So, what are we left with? Not much, without some clear leadership. But, we should try. The alternative is too hard to bear. Some extremely common-sensical suggestions below.
- Impose mandatory mask wearing in ALL public spaces. Impose fines for violators. Ban large (or medium-size) gatherings. You might find it shocking, but America led the world during the 1918 flu pandemic (please, do not call it “Spanish” flu, it actually started in Kansas and spread was facilitated by WWI troop deployments…) in imposing mandatory mask wearing with fines and jail terms for people not complying. Forget the debate about individual liberties etc.: your individual “liberty” to not wear a mask should stop when you are threatening the entire community’s welfare.
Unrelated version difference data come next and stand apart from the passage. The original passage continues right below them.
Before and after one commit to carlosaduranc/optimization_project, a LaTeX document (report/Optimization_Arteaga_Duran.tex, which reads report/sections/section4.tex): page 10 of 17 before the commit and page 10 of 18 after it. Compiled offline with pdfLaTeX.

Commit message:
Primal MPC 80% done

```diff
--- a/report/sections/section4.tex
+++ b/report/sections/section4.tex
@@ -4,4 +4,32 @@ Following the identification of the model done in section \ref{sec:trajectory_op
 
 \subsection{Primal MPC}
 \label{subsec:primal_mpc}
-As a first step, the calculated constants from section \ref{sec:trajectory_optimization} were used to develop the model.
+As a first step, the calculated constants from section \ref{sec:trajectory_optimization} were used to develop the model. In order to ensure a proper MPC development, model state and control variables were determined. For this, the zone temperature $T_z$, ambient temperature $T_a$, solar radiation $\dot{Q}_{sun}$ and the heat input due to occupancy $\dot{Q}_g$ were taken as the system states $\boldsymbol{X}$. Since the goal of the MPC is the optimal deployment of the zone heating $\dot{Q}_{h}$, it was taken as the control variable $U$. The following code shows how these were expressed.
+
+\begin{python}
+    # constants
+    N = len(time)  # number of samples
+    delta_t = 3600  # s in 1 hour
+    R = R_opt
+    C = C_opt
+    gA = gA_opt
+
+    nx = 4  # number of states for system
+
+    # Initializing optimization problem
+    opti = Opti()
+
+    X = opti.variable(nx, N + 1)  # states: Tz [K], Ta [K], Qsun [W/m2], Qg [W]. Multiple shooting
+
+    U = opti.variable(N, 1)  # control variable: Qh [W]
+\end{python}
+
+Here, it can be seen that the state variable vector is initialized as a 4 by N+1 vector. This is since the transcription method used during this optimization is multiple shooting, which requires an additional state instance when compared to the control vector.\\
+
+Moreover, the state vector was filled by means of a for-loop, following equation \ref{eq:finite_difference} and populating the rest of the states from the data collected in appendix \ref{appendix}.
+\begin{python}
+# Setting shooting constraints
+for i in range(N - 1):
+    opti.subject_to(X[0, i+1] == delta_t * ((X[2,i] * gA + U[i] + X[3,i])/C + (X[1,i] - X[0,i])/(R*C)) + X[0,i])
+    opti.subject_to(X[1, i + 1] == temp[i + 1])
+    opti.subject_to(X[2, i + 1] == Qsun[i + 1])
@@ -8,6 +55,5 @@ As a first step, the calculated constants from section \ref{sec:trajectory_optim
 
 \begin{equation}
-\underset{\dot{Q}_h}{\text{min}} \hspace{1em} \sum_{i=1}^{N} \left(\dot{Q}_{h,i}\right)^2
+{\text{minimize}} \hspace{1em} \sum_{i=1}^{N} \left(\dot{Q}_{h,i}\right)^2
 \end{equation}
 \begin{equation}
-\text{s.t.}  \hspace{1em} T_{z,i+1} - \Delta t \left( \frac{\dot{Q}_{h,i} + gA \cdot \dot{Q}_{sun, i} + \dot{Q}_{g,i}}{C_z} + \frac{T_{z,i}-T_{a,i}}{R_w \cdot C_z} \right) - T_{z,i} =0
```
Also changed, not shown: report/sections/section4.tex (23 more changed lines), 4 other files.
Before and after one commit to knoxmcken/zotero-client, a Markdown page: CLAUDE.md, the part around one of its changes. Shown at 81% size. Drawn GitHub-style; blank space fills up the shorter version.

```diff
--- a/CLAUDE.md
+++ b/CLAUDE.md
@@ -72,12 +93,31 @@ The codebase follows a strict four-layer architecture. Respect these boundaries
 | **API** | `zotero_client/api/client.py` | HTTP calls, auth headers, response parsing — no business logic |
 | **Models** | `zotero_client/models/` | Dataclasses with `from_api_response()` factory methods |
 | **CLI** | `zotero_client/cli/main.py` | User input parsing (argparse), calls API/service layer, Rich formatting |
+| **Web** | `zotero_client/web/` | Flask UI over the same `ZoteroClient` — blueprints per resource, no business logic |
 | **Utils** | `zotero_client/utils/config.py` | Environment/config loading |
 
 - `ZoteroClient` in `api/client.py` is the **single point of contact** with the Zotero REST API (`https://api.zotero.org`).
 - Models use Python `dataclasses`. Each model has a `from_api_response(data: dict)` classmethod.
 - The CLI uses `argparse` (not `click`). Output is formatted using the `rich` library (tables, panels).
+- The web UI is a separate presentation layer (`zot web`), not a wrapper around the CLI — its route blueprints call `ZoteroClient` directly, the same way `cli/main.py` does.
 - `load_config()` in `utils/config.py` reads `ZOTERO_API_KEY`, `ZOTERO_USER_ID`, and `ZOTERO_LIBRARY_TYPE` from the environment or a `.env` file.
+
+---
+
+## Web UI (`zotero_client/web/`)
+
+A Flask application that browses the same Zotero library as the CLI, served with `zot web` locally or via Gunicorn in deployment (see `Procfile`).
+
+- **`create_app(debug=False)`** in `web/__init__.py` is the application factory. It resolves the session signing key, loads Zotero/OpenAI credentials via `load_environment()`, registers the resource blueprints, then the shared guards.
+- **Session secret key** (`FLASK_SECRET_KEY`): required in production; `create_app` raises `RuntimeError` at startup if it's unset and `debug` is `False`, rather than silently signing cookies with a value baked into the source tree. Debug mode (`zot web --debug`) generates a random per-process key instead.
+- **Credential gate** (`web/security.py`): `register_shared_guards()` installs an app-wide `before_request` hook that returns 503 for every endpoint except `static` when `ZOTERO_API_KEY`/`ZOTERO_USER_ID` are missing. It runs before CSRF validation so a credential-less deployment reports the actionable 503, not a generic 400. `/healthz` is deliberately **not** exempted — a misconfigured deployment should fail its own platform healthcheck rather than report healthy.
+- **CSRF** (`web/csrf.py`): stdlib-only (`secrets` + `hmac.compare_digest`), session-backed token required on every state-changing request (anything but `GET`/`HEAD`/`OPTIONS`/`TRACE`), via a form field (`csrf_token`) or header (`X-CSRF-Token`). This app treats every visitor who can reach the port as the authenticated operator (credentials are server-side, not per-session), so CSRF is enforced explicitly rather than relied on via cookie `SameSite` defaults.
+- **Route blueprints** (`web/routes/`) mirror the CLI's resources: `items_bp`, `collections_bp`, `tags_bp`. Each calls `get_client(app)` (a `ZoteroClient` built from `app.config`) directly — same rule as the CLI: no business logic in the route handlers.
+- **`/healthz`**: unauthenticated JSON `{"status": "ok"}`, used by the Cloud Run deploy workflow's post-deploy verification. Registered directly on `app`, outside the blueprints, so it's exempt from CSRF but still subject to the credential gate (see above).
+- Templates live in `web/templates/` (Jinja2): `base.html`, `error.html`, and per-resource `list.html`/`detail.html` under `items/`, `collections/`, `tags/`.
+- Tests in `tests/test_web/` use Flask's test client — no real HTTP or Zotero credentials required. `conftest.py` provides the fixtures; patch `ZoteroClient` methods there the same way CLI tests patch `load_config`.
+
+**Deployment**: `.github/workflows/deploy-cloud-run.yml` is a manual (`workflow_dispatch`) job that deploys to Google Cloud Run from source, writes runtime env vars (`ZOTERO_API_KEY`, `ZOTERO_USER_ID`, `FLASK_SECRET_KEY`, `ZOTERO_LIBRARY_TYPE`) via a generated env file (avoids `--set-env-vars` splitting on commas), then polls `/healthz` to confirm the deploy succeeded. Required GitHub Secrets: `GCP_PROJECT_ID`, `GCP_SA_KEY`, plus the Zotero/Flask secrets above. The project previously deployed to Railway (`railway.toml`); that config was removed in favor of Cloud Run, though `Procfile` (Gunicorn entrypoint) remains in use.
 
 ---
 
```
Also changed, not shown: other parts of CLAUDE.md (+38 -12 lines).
- Keep higher-risk populations as isolated as possible, with particular care for nursing homes, long-term care facilities, prisons, meatpacking plants and other highly-dense populations.
- Step up manufacturing of PPE and (for the love of all that is holy), sort out viral testing *at speed* and scale, and serological testing at a sufficient accuracy to make a difference. This is absolutely necessary for the months ahead (see below).
- Prepare for the autumn. I am not sure what the fall’s flu season will look like, but we need to be able to differentiate between different respiratory infections so that COVID-19 patients can be screened and isolated. Train an army of contact tracers properly and across the entire country. Employ / train the legions of unemployed in the service, hospitality and airline industry to provide that essential service. Make sure everybody in the country receives a pneumococcal vaccine and a flu vaccine as soon as it becomes available.
I closed my Mar. 10 article with the words: “We have no time to lose. And may the fates look upon us with mercy”.
We lost 16 weeks.
The fates, like the virus, do not seem to care.
It is up to us.
Follow Otello Stampacchia on Twitter: @OtelloVC
This article expresses the personal views and perspectives of the author. The views and perspectives expressed here do not necessarily represent the views or perspectives of Omega Fund Management, LLC or any officer, director, partner, member, manager or employee of Omega Fund Management, LLC or any of its affiliated entities.